The claims of police abuse described in the Amnesty report were described as “sheer lies” by presidential spokesman Zoltan Kovacs, who said an investigation has already found them to be false, DW reported.
He added that some integration assistance and reception centers were closed “because migrants very consciously misuse the existing system.”
Hungary currently considers only 15 asylum claims a day, strictly dismissing all single men, who, according to the report, usually end up being detained for nearly four weeks. The practices were condemned by Human Rights Watch back in July in a report that said Budapest had failed to comply with international standards regarding asylum seekers.
The Amnesty International report comes ahead of a referendum on migrant quotas this Sunday. Polls suggest that at least 70 percent of Hungarians are most likely to follow their president’s call and vote against the EU’s plan.
“We have to be very clear. We will never, never, ever accept the mandatory quota for migrants,” Hungary’s leader said on September 25.
The issue of the referendum on the EU proposal arose in Hungary after the country found itself among the hardest-hit EU member states with tens of thousands of asylum seekers arriving last year.
In autumn President Orban sealed off the southern border with a wire fence to stop the flow of asylum seekers. The measures were taken after authorities estimated that as many as 1,500 illegal migrants passed the Hungarian border every day, with most of them having taken the so-called Balkan route and moving further to Germany.
Germany is one of a minority of EU states that sticks to an open-door policy and welcomes refugees. Most of the eastern and central European countries, such as Czech Republic along with Slovakia, Romania and Poland objected to the EU quota system. In December 2015 Austria was also compelled to erect a fence.

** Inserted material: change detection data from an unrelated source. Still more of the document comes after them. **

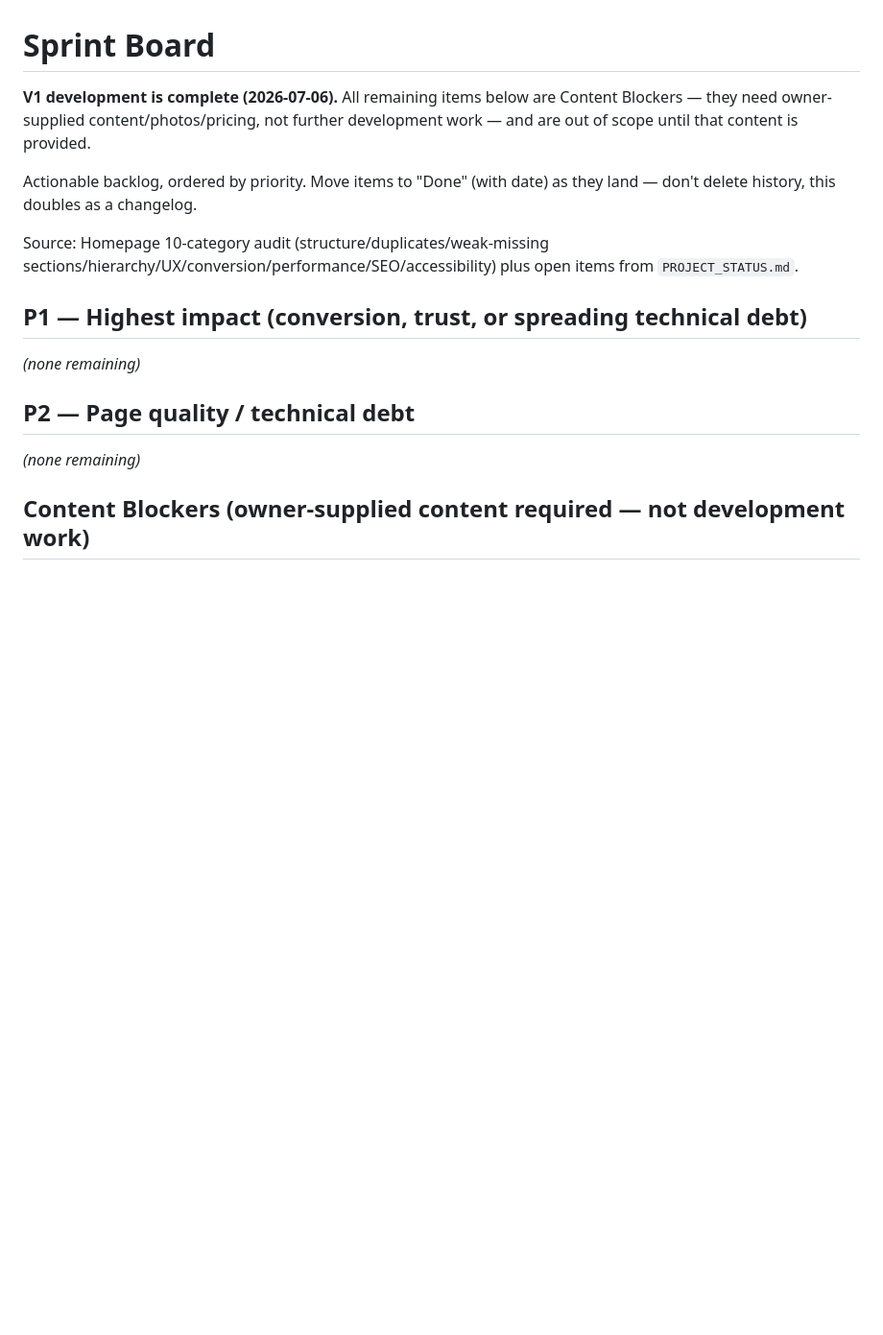
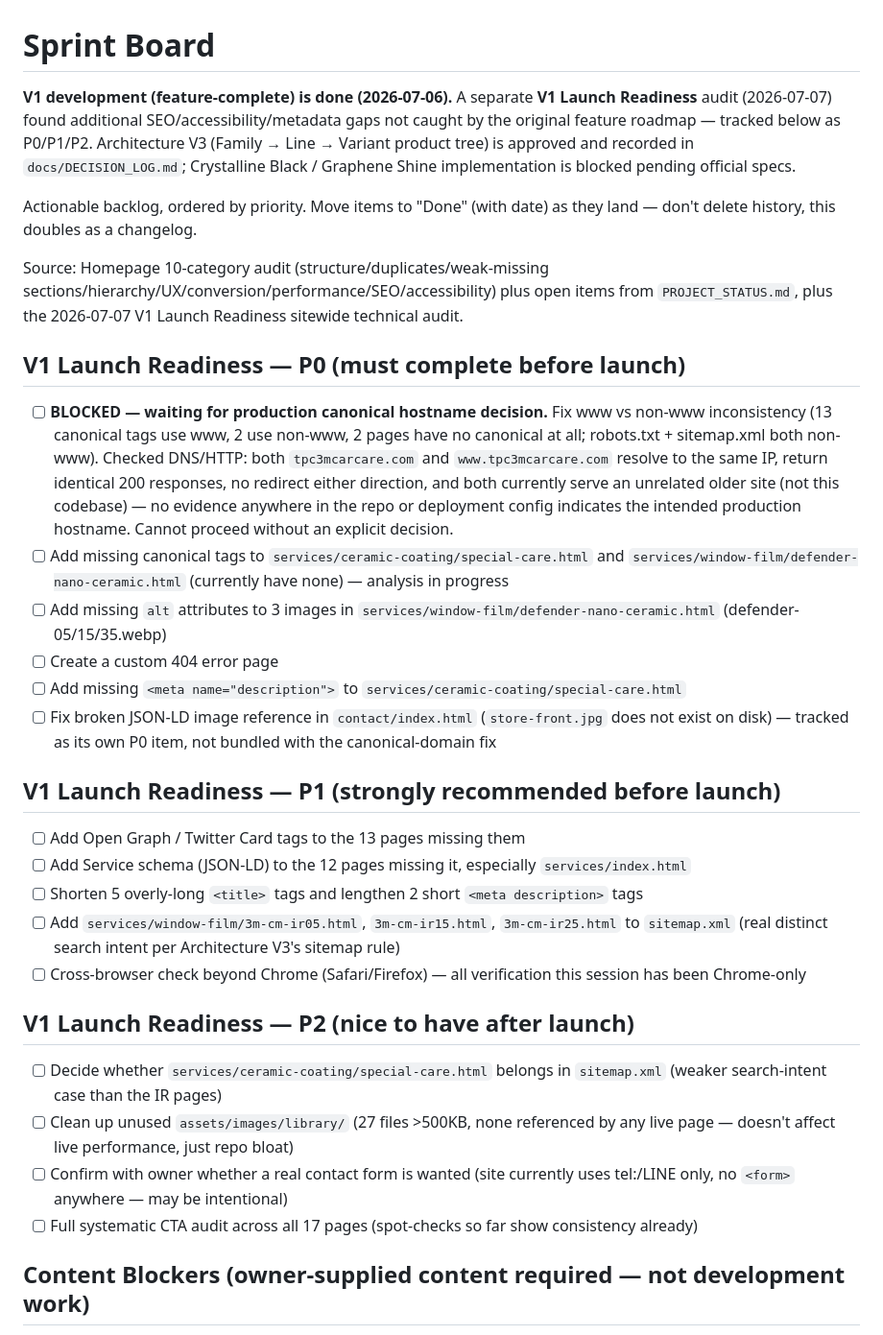
Before and after one commit to notebig/tpc3mcarcare-site, a Markdown page: docs/SPRINT.md, the part around the change. Shown at 96% size. Rendered like a GitHub page; blank space fills up the shorter version.

Commit message:
Record V1 Launch Readiness roadmap; mark P0#1 blocked
Documentation only, no functional changes. P0#1 (www/non-www
canonical consistency) is blocked pending a production hostname
decision - confirmed via DNS/HTTP that both www and non-www currently
resolve identically to an unrelated older site, with no deployment
config anywhere in the repo indicating the intended hostname.

Co-Authored-By: Claude Sonnet 5 <noreply@anthropic.com>

```diff
--- a/docs/SPRINT.md
+++ b/docs/SPRINT.md
@@ -1,18 +1,34 @@
 # Sprint Board
 
-**V1 development is complete (2026-07-06).** All remaining items below are Content Blockers — they need owner-supplied content/photos/pricing, not further development work — and are out of scope until that content is provided.
+**V1 development (feature-complete) is done (2026-07-06).** A separate **V1 Launch Readiness** audit (2026-07-07) found additional SEO/accessibility/metadata gaps not caught by the original feature roadmap — tracked below as P0/P1/P2. Architecture V3 (Family → Line → Variant product tree) is approved and recorded in `docs/DECISION_LOG.md`; Crystalline Black / Graphene Shine implementation is blocked pending official specs.
 
 Actionable backlog, ordered by priority. Move items to "Done" (with date) as they land — don't delete history, this doubles as a changelog.
 
-Source: Homepage 10-category audit (structure/duplicates/weak-missing sections/hierarchy/UX/conversion/performance/SEO/accessibility) plus open items from `PROJECT_STATUS.md`.
+Source: Homepage 10-category audit (structure/duplicates/weak-missing sections/hierarchy/UX/conversion/performance/SEO/accessibility) plus open items from `PROJECT_STATUS.md`, plus the 2026-07-07 V1 Launch Readiness sitewide technical audit.
 
-## P1 — Highest impact (conversion, trust, or spreading technical debt)
+## V1 Launch Readiness — P0 (must complete before launch)
 
-_(none remaining)_
+- [ ] **BLOCKED — waiting for production canonical hostname decision.** Fix www vs non-www inconsistency (13 canonical tags use www, 2 use non-www, 2 pages have no canonical at all; robots.txt + sitemap.xml both non-www). Checked DNS/HTTP: both `tpc3mcarcare.com` and `www.tpc3mcarcare.com` resolve to the same IP, return identical 200 responses, no redirect either direction, and both currently serve an unrelated older site (not this codebase) — no evidence anywhere in the repo or deployment config indicates the intended production hostname. Cannot proceed without an explicit decision.
+- [ ] Add missing canonical tags to `services/ceramic-coating/special-care.html` and `services/window-film/defender-nano-ceramic.html` (currently have none) — analysis in progress
+- [ ] Add missing `alt` attributes to 3 images in `services/window-film/defender-nano-ceramic.html` (defender-05/15/35.webp)
+- [ ] Create a custom 404 error page
+- [ ] Add missing `<meta name="description">` to `services/ceramic-coating/special-care.html`
+- [ ] Fix broken JSON-LD image reference in `contact/index.html` (`store-front.jpg` does not exist on disk) — tracked as its own P0 item, not bundled with the canonical-domain fix
 
-## P2 — Page quality / technical debt
+## V1 Launch Readiness — P1 (strongly recommended before launch)
 
-_(none remaining)_
+- [ ] Add Open Graph / Twitter Card tags to the 13 pages missing them
+- [ ] Add Service schema (JSON-LD) to the 12 pages missing it, especially `services/index.html`
+- [ ] Shorten 5 overly-long `<title>` tags and lengthen 2 short `<meta description>` tags
+- [ ] Add `services/window-film/3m-cm-ir05.html`, `3m-cm-ir15.html`, `3m-cm-ir25.html` to `sitemap.xml` (real distinct search intent per Architecture V3's sitemap rule)
+- [ ] Cross-browser check beyond Chrome (Safari/Firefox) — all verification this session has been Chrome-only
+
+## V1 Launch Readiness — P2 (nice to have after launch)
+
+- [ ] Decide whether `services/ceramic-coating/special-care.html` belongs in `sitemap.xml` (weaker search-intent case than the IR pages)
+- [ ] Clean up unused `assets/images/library/` (27 files >500KB, none referenced by any live page — doesn't affect live performance, just repo bloat)
+- [ ] Confirm with owner whether a real contact form is wanted (site currently uses tel:/LINE only, no `<form>` anywhere — may be intentional)
+- [ ] Full systematic CTA audit across all 17 pages (spot-checks so far show consistency already)
 
 ## Content Blockers (owner-supplied content required — not development work)
 
```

In May the EU came up with a new version of a plan to deal with the unprecedented influx of refugees to Europe, requiring the bloc members to accept certain numbers under a quota system and imposing €250,000 ($280,000)-per-migrant fines if a country fails to stick to the plan.